Until 1872, the currency situation in Gibraltar was complicated, with a system based on the real being employed which encompassed British, Spanish and Gibraltarian coins. From 1825, the real (actually the Spanish real de plata) was tied to the pound at the rate of 1 Spanish dollar to 4 shillings 4 pence (equivalent to 21.67 pence today). In 1872, however, the Spanish currency became the sole legal tender in Gibraltar. In 1898, the Spanish–American War made the Spanish peseta drop alarmingly and the pound was introduced as the sole currency of the colony, initially in the form of British coins and banknotes.
In 1898, the British pound was made sole legal tender, although the Spanish peseta continued in circulation until the Spanish Civil War. Since 1927, Gibraltar has issued its own banknotes and, since 1988, its own coins. Gibraltar decimalised in 1971 at the same time as the UK, replacing the system of 1 pound = 20 shillings = 240 pence with one of 1 pound = 100 (new) pence.
The Currency Notes Act of 1934 confers on the Government of Gibraltar the right to print its own notes, and the obligation to back and exchange each printed note with sterling reserves at a rate of one pound to one pound sterling. Although Gibraltar notes are denominated in "pounds sterling", they are not legal tender in the United Kingdom, but they are in theory exchangeable at par for British notes at banks; in practice, UK high street banks will not accept or exchange Sterling notes issued by the Government of Gibraltar as they are deemed to be a foreign currency, although some will do so at below par, as with most currency exchange. Gibraltar's coins are the same weight, size and metal as UK coins, although the designs are different, and they are occasionally found in circulation across Britain.
In 1988, coins in denominations of 1, 2, 5, 10, 20 and 50 pence and 1 pound were introduced which bore specific designs for and the name of Gibraltar. They were the same sizes and compositions as the corresponding British coins, with 2 pound coins introduced in 1999. A new coin of 5 pounds was issued in 2010 with the inscription "Elizabeth II · Queen of Gibraltar".

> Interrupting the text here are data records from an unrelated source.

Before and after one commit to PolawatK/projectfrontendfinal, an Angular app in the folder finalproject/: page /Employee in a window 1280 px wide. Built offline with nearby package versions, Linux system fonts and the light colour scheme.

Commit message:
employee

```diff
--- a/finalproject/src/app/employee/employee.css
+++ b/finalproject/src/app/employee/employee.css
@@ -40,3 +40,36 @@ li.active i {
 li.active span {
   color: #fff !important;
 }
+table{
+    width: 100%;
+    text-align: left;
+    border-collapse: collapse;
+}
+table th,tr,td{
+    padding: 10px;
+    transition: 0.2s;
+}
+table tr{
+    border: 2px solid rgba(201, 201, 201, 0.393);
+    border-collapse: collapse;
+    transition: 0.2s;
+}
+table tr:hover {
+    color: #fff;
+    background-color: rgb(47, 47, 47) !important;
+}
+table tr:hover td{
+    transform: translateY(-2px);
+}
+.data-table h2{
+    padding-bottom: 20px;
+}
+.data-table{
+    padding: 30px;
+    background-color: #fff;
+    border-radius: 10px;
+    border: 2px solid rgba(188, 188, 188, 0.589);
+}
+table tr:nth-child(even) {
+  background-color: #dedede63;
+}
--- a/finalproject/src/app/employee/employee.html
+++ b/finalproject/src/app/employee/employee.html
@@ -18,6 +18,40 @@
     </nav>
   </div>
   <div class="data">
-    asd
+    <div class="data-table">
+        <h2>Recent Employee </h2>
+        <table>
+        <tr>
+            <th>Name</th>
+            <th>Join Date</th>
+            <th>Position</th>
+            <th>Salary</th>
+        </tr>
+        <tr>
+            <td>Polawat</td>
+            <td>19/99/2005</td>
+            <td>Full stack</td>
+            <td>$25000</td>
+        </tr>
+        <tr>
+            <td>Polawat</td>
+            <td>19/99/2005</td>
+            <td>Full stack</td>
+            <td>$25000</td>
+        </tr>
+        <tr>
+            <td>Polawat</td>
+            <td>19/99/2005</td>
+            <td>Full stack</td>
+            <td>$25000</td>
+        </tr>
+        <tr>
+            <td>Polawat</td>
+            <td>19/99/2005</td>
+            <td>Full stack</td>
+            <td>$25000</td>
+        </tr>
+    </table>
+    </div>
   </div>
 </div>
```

At the outbreak of World War I, Gibraltar was forced to issue banknotes to prevent paying out sterling or gold. These notes were issued under emergency wartime legislation, Ordinance 10 of 1914. At first the typeset notes were signed by hand by Treasurer Greenwood, though he later used stamps. The notes bore the embossed stamp of the Anglo-Egyptian Bank Ltd. and circulated alongside British Territory notes. The 1914 notes were issued in denominations of 2 and 10 shillings, 1, 5 and 50 pounds. The 2 shilling and 50 pound notes were not continued when a new series of notes was introduced in 1927. The 10 shilling note was replaced by the 50 pence coin during the process of decimalization. In 1975, 10 and 20 pound notes were introduced, followed by 50 pounds in 1986. The 1 pound note was discontinued in 1988. In 1995, a new series of notes was introduced which, for the first time, bore the words "pounds sterling" rather than just "pounds". The government of Gibraltar introduced a new series of banknotes beginning with the 10 and 50 pound sterling notes issued on July 8, 2010. On May 11, 2011, the 5, 20 and 100 pound sterling notes were issued.